Shelley Yen-Ewert (right) and her daughter, Zaia, 8, felt the texture of the bark at the Boston Nature Center in Boston on a visit last month.Craig F. Walker/Globe Staff

It’s no secret New England’s forests are critical to capturing the greenhouse gas emissions that are contributing to rising sea levels and extreme weather. Dharna Noor’s recent piece as part of the Globe’s ongoing Into the Red series (“New England’s forests are an underused tool in the climate fight, study says,” Nov. 8) highlights research findings from Harvard University, Highstead Foundation, and KKM Environmental Consulting that underscore just how effective they can be.

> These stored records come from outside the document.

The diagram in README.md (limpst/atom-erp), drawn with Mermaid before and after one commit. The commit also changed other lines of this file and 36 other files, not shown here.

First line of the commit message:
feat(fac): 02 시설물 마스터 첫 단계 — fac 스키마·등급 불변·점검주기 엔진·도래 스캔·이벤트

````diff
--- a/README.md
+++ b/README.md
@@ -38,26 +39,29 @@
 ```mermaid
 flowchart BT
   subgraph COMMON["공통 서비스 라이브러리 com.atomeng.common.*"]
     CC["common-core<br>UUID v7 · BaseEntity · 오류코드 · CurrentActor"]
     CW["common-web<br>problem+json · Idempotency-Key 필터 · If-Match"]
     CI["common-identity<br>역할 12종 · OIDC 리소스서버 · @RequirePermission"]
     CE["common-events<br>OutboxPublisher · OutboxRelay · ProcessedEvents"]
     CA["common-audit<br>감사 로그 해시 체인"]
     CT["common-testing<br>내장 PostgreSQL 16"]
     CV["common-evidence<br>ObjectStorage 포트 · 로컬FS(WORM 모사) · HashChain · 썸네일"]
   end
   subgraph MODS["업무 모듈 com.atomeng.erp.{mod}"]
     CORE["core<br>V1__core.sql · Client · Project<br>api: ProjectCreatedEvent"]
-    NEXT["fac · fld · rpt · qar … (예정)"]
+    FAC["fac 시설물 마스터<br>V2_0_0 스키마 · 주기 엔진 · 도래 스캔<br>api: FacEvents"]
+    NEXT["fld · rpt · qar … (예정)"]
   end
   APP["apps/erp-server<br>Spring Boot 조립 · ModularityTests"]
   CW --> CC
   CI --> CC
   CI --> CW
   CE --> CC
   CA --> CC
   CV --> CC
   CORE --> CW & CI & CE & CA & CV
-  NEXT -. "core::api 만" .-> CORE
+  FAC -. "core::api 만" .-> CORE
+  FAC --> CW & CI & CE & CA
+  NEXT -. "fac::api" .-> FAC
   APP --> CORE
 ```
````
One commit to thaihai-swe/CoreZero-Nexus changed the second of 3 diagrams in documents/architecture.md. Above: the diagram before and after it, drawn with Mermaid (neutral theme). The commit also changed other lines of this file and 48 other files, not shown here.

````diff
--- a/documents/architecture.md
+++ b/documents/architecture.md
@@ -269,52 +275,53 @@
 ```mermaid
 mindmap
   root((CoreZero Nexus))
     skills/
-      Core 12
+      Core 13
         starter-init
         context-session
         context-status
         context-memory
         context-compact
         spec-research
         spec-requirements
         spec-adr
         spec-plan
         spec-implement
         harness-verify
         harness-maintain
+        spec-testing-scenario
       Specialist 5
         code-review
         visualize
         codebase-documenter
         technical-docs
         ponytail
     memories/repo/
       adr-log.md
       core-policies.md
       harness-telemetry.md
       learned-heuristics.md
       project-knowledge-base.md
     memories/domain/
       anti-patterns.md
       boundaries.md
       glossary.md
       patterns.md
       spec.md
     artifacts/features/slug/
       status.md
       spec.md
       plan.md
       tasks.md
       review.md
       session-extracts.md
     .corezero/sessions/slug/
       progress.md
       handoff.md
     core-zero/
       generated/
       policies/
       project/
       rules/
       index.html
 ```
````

The article shines needed light on a range of strategies to boost the region’s abundant but highly threatened forests’ ability to be a carbon sponge. However, communities of all sizes and locations need to see, and drive, conservation that’s working for them day to day and open the way for people to connect with the outdoors.


Nonprofit, municipal, and locally managed community forests, including many that the Trust for Public Land has catalyzed from Connecticut to Downeast Maine, are cropping up across New England and the nation as intersectional, community-designed public land. Some of these spaces are managed by members of Indigenous tribes. Through timber production, recreation, outdoor education, and wildland and wildlife protection, community forests meet the daily needs of local communities while quietly delivering a carbon storage superpower.

By meeting and improving a wide range of everyday needs, community forests are helping to ensure a lasting constituency for one of nature’s best climate strategies.

Shelby Semmes

Vice President, New England region

Trust for Public Land

Warren Village, Vt.